How can we hand over projects better
How do we improve the transition of a project from the project team delivering in a project life cycle to the end users’ business-as-usual activities, to ensure the realisation of the benefits the project set out to achieve?
Why is it important?
Billions of pounds and huge amounts of working hours are spent on delivering projects. Extensive work has been carried out by numerous organisations, including APM on how to best manage them. Processes have been developed and refined and continue to be reviewed looking for continuous improvement and incremental efficiencies. In many instances there is an understanding of how a project or programme should be run and yet reports persist of project failure or underperformance.
Reports such as the Latham and Egan reports in construction, the National Audit Office’s reviews of major projects and initiatives such as Soft Landings and Government Soft Landings put forward recommendations of good practice but the adoption of these recommendations does not always occur consistently or sufficiently.
In short, projects are sometimes not delivered well.
To add further complexity, a project can be well delivered in of itself but that doesn’t necessarily mean it will deliver the benefits to the end users who commissioned it in the first place.
The importance of this research topic is therefore to look at and share good practice in passing the project from the project delivery team to the end users so they can get the benefits they set out to achieve in the first place. Otherwise all the time and effort has been wasted.
Who is the intended audience?
Anyone involved in commissioning, delivering or receiving the outputs of projects.
- Construction project teams – there is an industry drive currently to better manage transitions and design and deliver buildings properly.

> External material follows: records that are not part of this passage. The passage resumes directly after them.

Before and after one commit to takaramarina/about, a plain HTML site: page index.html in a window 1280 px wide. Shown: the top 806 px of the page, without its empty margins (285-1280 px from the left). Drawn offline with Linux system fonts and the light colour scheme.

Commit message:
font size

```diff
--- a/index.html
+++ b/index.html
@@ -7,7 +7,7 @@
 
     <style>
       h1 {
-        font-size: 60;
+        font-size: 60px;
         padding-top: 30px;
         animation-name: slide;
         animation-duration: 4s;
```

Government Soft Landings will be mandated on all Central Government projects from April 2016 and the construction industry is increasingly being required at procurement stage to demonstrate commitment to improved knowledge transfer and handovers.

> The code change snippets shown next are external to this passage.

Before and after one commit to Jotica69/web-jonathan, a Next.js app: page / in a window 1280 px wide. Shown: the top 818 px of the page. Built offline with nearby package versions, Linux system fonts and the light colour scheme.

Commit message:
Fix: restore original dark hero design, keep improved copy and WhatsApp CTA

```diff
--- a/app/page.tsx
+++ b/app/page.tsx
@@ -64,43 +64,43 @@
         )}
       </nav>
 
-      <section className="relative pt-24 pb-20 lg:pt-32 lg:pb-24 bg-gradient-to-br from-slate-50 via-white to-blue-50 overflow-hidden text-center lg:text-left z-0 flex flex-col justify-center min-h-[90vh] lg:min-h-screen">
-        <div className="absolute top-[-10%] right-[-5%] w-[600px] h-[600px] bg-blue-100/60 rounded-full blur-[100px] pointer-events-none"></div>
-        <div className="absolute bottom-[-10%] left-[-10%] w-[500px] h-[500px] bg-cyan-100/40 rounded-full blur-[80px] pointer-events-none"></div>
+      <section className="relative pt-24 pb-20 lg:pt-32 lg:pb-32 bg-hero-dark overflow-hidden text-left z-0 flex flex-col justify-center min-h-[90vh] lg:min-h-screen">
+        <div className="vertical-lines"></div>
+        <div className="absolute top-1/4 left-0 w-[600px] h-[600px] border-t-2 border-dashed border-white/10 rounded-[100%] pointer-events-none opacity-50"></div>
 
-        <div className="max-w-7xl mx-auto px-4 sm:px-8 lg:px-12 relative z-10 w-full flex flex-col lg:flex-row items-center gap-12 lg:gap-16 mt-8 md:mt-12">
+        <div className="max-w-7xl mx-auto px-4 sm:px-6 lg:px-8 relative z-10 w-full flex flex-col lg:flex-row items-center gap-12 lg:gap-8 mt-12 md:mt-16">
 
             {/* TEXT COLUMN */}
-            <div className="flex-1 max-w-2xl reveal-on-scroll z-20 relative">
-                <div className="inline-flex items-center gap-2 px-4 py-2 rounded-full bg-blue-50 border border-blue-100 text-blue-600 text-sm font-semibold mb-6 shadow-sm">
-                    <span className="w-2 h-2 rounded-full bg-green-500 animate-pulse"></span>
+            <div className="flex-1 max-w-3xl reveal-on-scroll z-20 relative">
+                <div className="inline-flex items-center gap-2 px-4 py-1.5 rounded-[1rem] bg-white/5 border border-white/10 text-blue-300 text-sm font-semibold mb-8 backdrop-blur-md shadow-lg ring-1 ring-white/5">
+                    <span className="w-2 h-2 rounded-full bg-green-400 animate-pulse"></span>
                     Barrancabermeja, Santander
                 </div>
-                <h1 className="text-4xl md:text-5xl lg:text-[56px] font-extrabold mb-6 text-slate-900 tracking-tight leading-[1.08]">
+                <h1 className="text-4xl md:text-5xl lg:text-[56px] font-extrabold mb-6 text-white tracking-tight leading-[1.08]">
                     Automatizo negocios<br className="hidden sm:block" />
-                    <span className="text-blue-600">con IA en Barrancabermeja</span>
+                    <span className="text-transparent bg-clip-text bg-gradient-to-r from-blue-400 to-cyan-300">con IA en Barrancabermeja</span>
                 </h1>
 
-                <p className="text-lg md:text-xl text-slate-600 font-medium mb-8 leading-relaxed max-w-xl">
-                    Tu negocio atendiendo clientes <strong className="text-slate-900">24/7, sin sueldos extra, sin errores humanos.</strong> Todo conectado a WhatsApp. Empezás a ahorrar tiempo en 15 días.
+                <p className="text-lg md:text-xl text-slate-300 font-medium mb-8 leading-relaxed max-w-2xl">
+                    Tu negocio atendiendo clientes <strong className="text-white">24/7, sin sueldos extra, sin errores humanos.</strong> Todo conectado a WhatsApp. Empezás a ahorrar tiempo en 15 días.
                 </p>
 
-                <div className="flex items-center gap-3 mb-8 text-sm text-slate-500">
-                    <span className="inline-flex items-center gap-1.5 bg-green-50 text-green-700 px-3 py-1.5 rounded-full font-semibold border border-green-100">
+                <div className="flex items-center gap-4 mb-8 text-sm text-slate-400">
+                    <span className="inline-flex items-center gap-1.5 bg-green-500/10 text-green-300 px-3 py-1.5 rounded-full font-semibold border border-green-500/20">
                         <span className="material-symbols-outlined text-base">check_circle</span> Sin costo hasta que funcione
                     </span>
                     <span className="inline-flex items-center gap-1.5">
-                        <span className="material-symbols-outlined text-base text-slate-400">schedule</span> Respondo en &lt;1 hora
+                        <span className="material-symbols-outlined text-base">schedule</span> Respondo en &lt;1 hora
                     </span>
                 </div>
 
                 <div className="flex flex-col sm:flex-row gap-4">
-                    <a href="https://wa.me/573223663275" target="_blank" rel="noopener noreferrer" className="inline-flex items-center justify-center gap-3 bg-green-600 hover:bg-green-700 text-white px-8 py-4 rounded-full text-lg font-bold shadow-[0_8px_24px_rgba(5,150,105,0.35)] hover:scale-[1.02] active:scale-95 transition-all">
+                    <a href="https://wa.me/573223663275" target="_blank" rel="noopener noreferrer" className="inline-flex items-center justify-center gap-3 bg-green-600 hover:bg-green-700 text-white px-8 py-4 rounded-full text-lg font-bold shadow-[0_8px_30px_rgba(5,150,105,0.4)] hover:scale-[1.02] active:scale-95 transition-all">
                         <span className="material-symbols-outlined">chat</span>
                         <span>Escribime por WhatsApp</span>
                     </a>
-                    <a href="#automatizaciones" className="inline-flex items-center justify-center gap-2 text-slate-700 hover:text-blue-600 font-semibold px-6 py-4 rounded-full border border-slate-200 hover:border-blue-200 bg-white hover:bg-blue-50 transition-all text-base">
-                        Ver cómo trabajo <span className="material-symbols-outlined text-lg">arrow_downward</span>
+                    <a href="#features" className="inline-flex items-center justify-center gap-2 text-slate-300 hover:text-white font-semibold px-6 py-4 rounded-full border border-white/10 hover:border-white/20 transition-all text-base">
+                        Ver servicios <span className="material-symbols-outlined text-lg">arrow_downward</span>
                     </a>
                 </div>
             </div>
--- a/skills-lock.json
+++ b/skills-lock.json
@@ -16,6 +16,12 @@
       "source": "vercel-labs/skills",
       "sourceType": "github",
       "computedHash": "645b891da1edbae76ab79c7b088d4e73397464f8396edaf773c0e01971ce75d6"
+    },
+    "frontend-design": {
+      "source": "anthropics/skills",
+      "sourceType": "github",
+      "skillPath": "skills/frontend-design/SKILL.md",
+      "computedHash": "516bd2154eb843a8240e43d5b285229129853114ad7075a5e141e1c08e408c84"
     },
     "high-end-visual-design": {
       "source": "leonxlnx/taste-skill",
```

- Senior project professionals, influencers and clients. The research is designed to provide guidance on how to improve outcomes. This most benefits the recipients and commissioners of projects.
- APM members – the output of the research will be advice and guidance for project managers.
How can I take part in the research or find out more?
Contact Owen Anthony on email@example.com or 07850741543. Case studies, personal experience and anecdotal evidence of both good and bad practice will be invaluable to support the research programme. If you would prefer to remain anonymous when providing examples of successes (or more likely failures), that will not be a problem.
What are the benefits in taking part?
The outputs will be shared with all APM members whether you take part or not but the main benefit of contributing is that your voice will be heard and your examples of lessons learned can inform the output of the research project. The more evidence and data on which we can base the findings of the report, the more useful and likely it will be that the findings will be correct and valuable for future projects. Ultimately, if the research contributes to better outcomes, it improves the reputation and perceived value of the profession as a whole.
Who is the research lead?
The research is led by Owen Anthony, an experienced project management practitioner, who as well as being a full member of APM is also a member of the Soft Landings User Group.